    People everywhere (specifically in California):tongue: are raving about this diet. I'm kinda intrigued by it and I've decided to start it for a 10 day period.

    The reason I'm writing this thread, is because I'm curious to hear if anyone has actually tried it before, if they've had success, and if there was any recipes you had that worked with this particular diet, specifically as a dinner/entree.

    For those of you that don't know, the raw diet focuses on the idea that foods lose their nutrients and nutritional value if they are heated above 103 degrees. It tends to focus on natural foods, rather than anything processed, sugars, salt, pastas etc.

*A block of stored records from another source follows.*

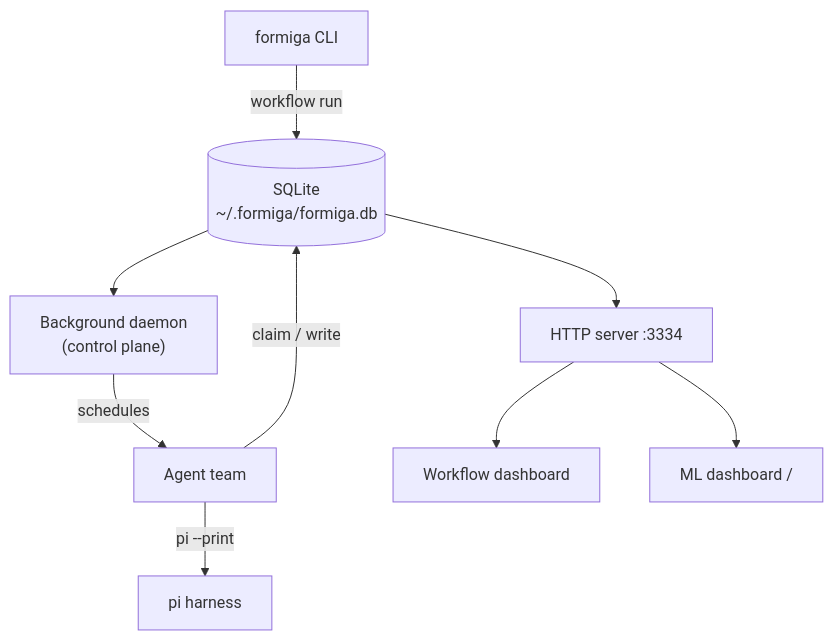
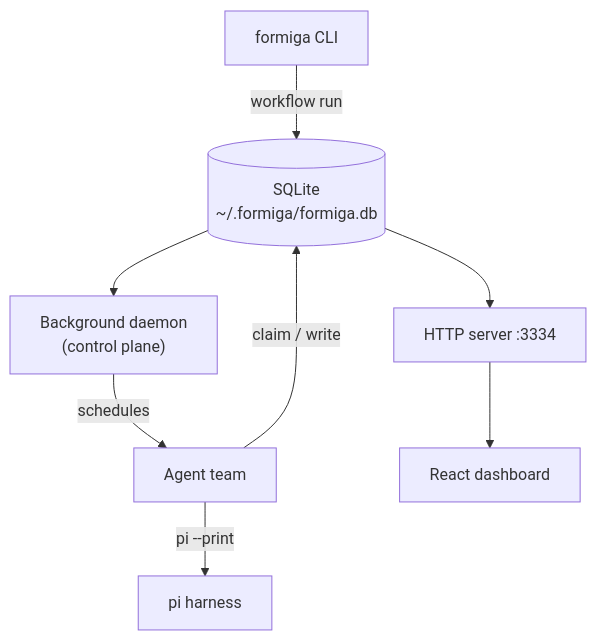
One commit to PJarbas/formiga changed the second of 2 diagrams in README.md. Above: the diagram before and after it, drawn with Mermaid. The commit also changed other lines of this file and 5 other files, not shown here.

````diff
--- a/README.md
+++ b/README.md
@@ -126,11 +126,10 @@
 ```mermaid
 flowchart TB
     CLI["formiga CLI"] -->|workflow run| DB[("SQLite<br/>~/.formiga/formiga.db")]
     DB --> Daemon["Background daemon<br/>(control plane)"]
     Daemon -->|schedules| Agents["Agent team"]
     Agents -->|"pi --print"| Harness["pi harness"]
     Agents -->|claim / write| DB
     DB --> Server["HTTP server :3334"]
-    Server --> Dash["Workflow dashboard"]
-    Server --> ML["ML dashboard /"]
+    Server --> Dash["React dashboard"]
 ```
````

    As a result, one seems to be able to eat fruits, veg, nuts, and depending on what level I'm at (there are three) raw meat and eggs. ( I won't be doing the meats and eggs option, thanks):cool:
     
  2. novice_btm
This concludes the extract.